Issuance of sustainable debt in 2019 looks set to fall just short of US$400 billion, with green bonds expected to account for around two-thirds of this or US$250-265 billion (well above most market estimates from the beginning of the year).
These trends are now accelerating. In July, nine Dutch pension funds managing 800 billion euros (US$885.77 billion) in assets committed to reduce their carbon footprint, necessitating a more active management approach. By 2020, we see total assets invested according to responsible investment strategies exceeding US$40 trillion.
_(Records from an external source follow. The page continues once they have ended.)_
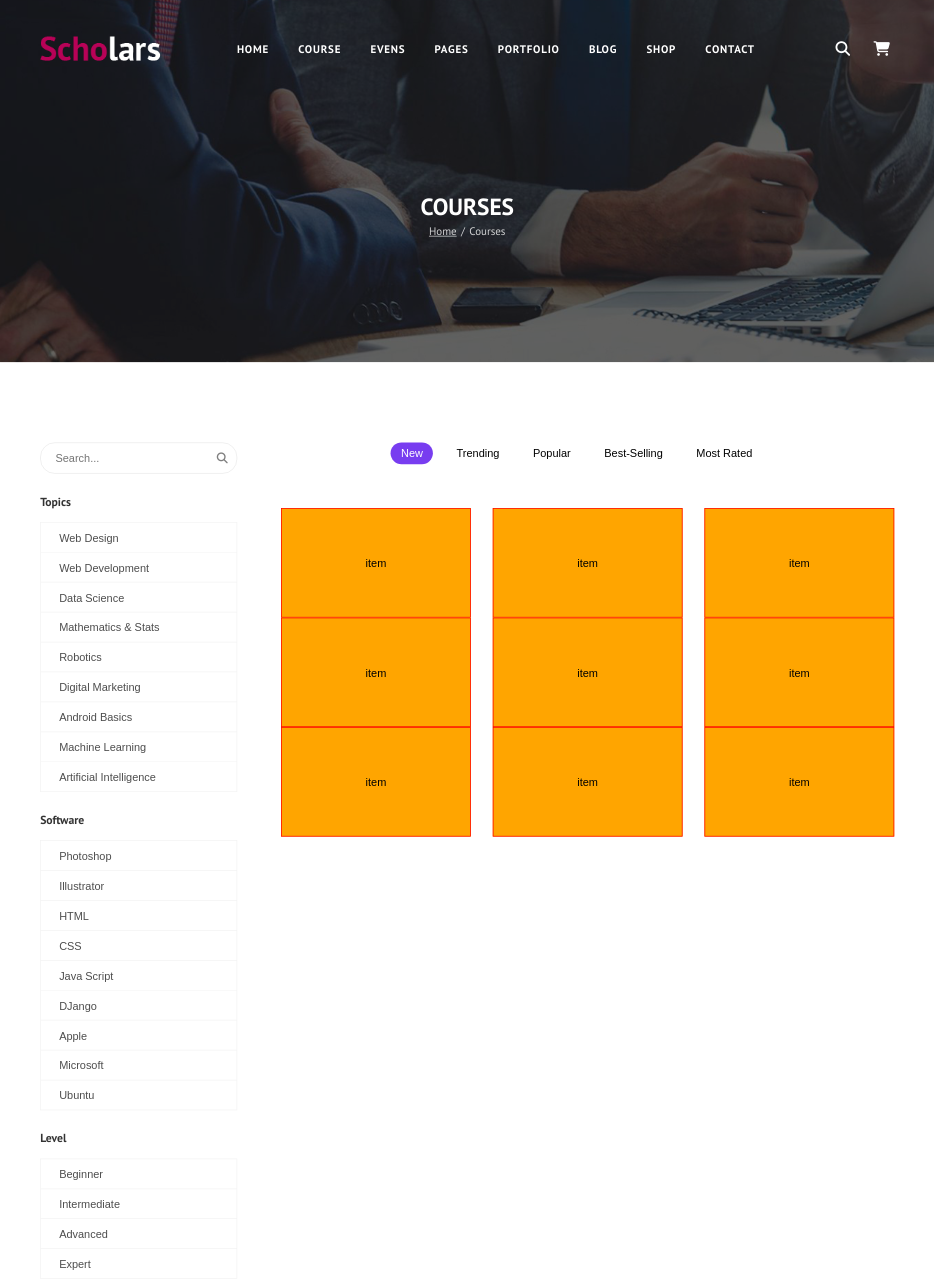
Repository: lannguyen1301/f8-zoom-day-7
Page: index.html
These files come from the project's save history. The page is drawn as it stood at one moment and after the next save; the edit follows.
The browser window is 1280 px wide. The pictures show the whole page, at 73% of full size.
Some web fonts or font styles are not loaded; a fallback is used.

Above is the page before, as saved 2025-04-24 23:58:58.

After the next save:
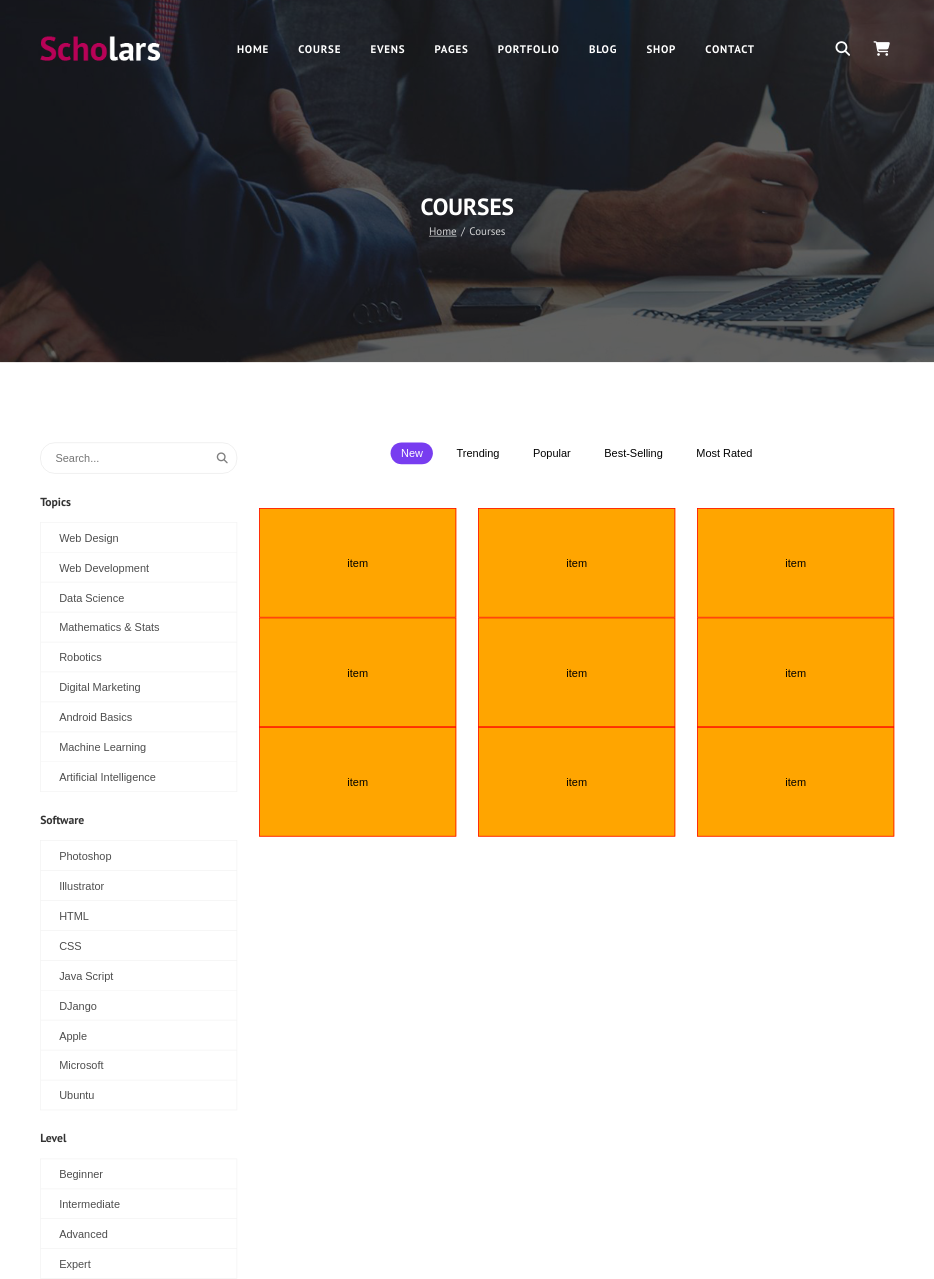
Saved 35 s later.
--- a/assets/css/style.css
+++ b/assets/css/style.css
@@ -246,7 +246,7 @@ ul.menu li + li {
     display: flex;
     flex-wrap: wrap;
     margin-top: 60px;
-    margin-left: -30[x];
+    margin-left: -30px;
 }
 
 .courses-item {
Sustainability and impact-focused investing can account for US$4-5 trillion of this total, nearly tripling from 2018. Based on our analysis of the prospects for sustainable debt issuance, we expect issuance to reach US$560-620 billion in 2020 and US$720-810 billion in 2021. We expect that green bonds will account for US$320-360 billion of this total in 2020 and US$400-450 billion in 2021.
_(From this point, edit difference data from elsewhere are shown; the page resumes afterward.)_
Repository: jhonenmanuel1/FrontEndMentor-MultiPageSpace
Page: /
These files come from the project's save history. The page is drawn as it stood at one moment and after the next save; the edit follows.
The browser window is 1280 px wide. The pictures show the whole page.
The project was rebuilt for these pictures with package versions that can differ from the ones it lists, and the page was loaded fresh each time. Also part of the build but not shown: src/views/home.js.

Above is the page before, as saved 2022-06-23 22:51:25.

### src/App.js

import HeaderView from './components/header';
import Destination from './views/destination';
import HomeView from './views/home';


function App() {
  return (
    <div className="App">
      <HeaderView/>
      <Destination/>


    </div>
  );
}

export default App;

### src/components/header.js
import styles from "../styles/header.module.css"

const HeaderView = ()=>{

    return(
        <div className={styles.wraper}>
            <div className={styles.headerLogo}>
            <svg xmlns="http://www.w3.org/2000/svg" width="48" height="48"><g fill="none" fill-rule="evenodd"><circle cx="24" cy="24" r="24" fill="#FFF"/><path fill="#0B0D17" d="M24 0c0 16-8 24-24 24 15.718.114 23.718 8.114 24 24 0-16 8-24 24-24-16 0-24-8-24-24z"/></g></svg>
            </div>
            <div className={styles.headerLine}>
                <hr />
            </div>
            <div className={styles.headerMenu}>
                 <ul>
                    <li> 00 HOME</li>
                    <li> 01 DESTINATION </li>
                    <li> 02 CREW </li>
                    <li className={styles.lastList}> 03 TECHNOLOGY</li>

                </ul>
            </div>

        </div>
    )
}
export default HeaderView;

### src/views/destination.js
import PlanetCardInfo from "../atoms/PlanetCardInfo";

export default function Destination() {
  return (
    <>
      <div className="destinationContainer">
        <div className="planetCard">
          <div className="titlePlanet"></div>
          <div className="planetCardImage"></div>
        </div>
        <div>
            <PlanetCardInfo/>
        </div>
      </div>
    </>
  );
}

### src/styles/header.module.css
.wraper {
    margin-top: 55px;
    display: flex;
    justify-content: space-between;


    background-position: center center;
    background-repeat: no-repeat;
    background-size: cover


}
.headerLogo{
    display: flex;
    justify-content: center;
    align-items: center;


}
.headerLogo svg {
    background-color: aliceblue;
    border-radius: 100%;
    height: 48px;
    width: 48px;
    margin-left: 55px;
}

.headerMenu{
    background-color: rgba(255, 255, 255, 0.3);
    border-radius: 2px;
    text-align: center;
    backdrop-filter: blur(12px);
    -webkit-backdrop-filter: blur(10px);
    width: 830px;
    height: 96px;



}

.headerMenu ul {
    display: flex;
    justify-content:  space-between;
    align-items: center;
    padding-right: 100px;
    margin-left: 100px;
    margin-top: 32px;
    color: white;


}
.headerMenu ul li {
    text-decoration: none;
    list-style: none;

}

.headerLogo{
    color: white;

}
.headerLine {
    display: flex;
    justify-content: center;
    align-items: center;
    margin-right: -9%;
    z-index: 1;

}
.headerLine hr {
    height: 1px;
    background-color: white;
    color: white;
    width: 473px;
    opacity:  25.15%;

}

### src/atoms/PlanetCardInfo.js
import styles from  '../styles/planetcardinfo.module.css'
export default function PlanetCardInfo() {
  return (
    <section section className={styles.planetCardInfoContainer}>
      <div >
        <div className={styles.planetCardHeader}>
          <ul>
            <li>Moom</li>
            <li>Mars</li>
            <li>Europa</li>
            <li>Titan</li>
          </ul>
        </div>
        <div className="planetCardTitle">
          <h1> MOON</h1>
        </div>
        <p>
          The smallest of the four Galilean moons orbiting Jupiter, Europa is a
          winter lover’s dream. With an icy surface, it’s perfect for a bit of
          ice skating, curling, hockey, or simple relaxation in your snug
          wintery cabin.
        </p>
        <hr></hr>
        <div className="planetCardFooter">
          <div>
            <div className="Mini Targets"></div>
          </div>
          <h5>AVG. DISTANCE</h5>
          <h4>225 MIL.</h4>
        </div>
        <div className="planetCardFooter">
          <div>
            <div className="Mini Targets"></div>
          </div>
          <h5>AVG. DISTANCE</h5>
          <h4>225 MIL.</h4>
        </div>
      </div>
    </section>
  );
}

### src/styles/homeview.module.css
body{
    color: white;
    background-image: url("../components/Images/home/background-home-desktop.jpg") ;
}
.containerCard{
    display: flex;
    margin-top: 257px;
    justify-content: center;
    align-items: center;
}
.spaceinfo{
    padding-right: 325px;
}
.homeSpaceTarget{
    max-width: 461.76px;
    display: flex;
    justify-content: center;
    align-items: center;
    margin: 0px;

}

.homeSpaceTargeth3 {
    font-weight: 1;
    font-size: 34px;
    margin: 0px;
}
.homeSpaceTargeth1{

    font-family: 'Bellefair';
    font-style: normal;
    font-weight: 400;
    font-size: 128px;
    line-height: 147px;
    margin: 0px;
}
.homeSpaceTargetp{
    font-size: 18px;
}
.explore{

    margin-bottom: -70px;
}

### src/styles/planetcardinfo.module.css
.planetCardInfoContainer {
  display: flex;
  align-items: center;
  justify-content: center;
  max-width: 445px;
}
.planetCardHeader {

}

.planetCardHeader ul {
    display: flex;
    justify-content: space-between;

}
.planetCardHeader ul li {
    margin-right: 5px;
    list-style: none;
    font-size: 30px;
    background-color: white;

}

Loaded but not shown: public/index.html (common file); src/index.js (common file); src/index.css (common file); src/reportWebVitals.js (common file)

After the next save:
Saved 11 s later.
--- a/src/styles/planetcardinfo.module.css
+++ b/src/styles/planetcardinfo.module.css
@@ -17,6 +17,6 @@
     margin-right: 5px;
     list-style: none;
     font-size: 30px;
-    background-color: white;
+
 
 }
As the sustainable finance industry grows, regulators and voluntary initiatives are looking to bring welcome standards and transparency to the sector. The EU Commission’s action plan on sustainable finance is a case in point, comprising the establishment of a taxonomy to classify sustainable activities, an EU standard for green bonds, benchmarks related to decarbonisation, and disclosure requirements on ESG integration.
Market trends are supporting these regulatory and policy trends. Costs of wind and solar power continue to fall and the International Renewable Energy Agency (IRENA) forecasts that by 2020, auction prices of solar and wind power will fall below the operating cost of 700GW and 900GW, corresponding to 35%-45% of the coal industry’s current capacity.
Nonetheless, upfront capital costs can be significant, creating a role for the finance industry in bridging the gap between near term funding requirements and future returns. We believe a vast increase in investment levels is still required. Current policies place us on a pathway towards a 3-5°C increase this century.
IRENA estimates that to meet the goals of the Paris Climate Agreement, additional funding in the range of US$27 trillion (over and beyond present commitments) will be required to support energy, mobility and related transitions.
The finance industry will be ready to support that increase in scale, but it is a pipeline of investable projects that is the missing part of the equation today. Policy ambition will have to significantly increase to create the magnitude of projects commensurate with the challenge, beyond what market forces and corporate action can deliver.
Christopher Kaminker, PhD, is the head of Sustainable Investment Research and Strategy, and Thomas Hohne-Sparborth, PhD, is sustainability analyst at Lombard Odier Investment Managers.